What to work on: Could you find every line in the entries below that holds the word "view" and copy it?

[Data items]
════

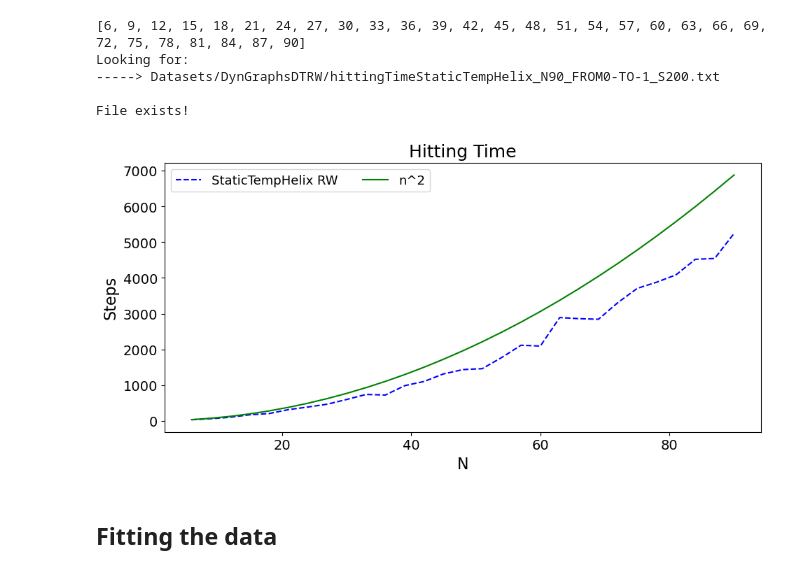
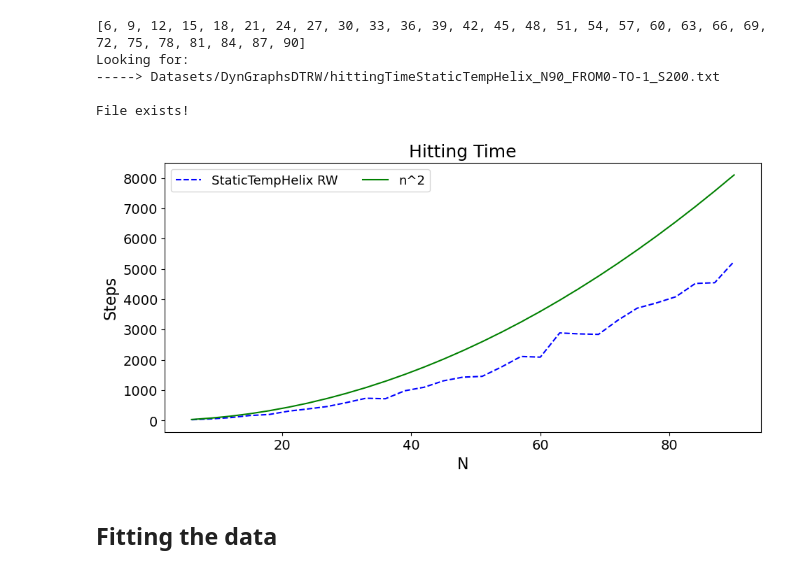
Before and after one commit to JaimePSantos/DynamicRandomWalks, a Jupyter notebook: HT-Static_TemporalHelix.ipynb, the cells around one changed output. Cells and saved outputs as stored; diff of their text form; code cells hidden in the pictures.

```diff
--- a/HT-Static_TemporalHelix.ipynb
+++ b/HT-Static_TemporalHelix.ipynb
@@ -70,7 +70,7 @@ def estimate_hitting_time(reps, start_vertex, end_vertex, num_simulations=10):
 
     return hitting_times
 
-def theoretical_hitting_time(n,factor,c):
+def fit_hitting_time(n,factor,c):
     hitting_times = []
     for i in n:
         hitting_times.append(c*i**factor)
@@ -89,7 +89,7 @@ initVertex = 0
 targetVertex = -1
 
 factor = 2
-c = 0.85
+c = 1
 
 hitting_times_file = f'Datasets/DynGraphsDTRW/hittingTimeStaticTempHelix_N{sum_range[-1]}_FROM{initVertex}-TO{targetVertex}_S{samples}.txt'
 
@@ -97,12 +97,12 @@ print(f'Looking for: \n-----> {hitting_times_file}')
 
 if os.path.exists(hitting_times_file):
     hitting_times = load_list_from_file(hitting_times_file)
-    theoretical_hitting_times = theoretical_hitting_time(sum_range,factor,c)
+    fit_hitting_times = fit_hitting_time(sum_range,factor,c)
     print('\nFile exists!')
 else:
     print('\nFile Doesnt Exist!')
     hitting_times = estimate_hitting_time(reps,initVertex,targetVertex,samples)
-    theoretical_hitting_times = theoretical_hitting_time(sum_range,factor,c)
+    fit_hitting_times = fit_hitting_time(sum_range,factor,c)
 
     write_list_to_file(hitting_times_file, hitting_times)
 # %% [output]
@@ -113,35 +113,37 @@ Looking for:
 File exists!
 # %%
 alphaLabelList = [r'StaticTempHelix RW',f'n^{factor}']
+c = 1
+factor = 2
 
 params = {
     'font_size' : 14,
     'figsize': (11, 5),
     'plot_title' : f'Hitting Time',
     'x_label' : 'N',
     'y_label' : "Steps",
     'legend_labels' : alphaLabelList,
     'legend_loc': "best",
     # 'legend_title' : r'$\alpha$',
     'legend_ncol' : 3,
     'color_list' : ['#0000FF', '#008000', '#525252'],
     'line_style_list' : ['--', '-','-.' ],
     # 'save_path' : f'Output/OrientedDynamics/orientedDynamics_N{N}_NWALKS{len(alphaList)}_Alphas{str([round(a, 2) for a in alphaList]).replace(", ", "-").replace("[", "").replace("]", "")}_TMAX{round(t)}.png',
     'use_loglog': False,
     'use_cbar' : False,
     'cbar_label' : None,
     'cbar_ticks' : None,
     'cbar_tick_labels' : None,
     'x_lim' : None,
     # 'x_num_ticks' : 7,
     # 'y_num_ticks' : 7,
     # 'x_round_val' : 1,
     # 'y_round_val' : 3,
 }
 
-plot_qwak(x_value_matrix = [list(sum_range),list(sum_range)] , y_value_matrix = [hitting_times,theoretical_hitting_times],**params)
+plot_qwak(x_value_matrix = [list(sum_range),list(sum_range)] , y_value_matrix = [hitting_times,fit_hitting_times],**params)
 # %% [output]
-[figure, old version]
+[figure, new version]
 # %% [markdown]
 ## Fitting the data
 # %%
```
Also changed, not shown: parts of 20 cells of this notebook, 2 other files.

════

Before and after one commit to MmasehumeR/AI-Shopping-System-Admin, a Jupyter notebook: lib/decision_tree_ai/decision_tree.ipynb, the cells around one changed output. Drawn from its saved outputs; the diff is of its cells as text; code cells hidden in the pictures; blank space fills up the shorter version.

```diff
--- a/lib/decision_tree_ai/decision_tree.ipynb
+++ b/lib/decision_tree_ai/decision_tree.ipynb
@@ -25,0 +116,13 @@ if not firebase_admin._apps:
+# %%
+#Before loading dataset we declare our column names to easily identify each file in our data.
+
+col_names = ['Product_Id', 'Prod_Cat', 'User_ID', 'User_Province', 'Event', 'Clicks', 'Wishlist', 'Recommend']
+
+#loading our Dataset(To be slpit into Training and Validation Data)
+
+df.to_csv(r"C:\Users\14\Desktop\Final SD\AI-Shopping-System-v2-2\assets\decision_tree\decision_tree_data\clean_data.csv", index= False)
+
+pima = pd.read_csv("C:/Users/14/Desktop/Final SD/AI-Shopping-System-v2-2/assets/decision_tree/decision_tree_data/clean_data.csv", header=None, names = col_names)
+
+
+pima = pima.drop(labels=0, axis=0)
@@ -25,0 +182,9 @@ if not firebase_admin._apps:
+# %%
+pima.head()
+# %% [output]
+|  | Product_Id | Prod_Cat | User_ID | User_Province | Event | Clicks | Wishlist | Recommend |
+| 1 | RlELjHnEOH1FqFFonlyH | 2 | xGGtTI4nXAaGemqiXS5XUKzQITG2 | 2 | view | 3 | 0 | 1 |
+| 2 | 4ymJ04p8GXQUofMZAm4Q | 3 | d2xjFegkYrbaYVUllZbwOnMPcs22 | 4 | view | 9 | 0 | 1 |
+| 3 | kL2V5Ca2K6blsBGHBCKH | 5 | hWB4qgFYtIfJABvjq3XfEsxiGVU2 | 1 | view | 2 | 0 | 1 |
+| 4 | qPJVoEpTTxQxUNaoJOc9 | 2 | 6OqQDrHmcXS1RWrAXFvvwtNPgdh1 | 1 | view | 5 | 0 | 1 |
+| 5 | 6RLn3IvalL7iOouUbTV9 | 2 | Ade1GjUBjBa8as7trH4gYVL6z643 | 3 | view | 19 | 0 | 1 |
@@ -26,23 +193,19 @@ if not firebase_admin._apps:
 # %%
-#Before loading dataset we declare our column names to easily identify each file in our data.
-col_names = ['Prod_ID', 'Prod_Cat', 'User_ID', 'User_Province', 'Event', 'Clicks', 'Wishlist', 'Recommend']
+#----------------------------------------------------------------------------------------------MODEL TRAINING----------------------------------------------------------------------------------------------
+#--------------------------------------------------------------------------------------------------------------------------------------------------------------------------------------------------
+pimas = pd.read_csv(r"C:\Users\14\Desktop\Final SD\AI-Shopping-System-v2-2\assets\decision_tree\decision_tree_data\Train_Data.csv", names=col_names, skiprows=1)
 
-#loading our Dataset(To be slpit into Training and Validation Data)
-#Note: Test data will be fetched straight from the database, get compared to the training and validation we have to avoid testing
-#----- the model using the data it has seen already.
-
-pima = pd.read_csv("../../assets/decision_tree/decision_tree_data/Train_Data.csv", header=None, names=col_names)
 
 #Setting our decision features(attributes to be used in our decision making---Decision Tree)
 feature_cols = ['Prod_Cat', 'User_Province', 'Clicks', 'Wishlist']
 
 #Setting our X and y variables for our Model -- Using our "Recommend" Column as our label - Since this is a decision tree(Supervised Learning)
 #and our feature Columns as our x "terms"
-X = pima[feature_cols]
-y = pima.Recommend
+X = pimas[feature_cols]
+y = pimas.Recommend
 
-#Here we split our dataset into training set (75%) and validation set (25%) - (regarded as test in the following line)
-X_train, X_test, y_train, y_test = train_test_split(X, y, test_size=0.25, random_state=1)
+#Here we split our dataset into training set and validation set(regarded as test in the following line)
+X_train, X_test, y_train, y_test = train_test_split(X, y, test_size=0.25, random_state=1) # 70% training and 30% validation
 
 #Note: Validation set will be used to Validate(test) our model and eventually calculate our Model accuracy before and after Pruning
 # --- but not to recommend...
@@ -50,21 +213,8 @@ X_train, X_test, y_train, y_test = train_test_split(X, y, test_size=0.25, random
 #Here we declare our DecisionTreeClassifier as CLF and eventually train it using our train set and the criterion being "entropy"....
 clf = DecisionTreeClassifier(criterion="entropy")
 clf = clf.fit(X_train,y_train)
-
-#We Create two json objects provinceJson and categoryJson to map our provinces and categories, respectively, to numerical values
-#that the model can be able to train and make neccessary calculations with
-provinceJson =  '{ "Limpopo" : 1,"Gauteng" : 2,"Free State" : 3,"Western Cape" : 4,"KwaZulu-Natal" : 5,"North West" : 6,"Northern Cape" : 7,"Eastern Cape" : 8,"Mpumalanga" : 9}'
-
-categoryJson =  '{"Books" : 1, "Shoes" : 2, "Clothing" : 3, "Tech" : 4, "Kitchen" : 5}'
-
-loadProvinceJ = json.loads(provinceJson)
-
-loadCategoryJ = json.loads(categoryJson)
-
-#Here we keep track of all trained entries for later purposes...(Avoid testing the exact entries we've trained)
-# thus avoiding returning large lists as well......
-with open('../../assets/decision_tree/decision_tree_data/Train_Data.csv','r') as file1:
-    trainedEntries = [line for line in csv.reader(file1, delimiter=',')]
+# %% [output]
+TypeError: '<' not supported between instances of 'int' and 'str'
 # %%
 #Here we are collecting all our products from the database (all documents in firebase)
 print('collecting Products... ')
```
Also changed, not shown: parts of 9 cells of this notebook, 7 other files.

════

Response to the exercise:
+| 1 | RlELjHnEOH1FqFFonlyH | 2 | xGGtTI4nXAaGemqiXS5XUKzQITG2 | 2 | view | 3 | 0 | 1 |
+| 2 | 4ymJ04p8GXQUofMZAm4Q | 3 | d2xjFegkYrbaYVUllZbwOnMPcs22 | 4 | view | 9 | 0 | 1 |
+| 3 | kL2V5Ca2K6blsBGHBCKH | 5 | hWB4qgFYtIfJABvjq3XfEsxiGVU2 | 1 | view | 2 | 0 | 1 |
+| 4 | qPJVoEpTTxQxUNaoJOc9 | 2 | 6OqQDrHmcXS1RWrAXFvvwtNPgdh1 | 1 | view | 5 | 0 | 1 |
+| 5 | 6RLn3IvalL7iOouUbTV9 | 2 | Ade1GjUBjBa8as7trH4gYVL6z643 | 3 | view | 19 | 0 | 1 |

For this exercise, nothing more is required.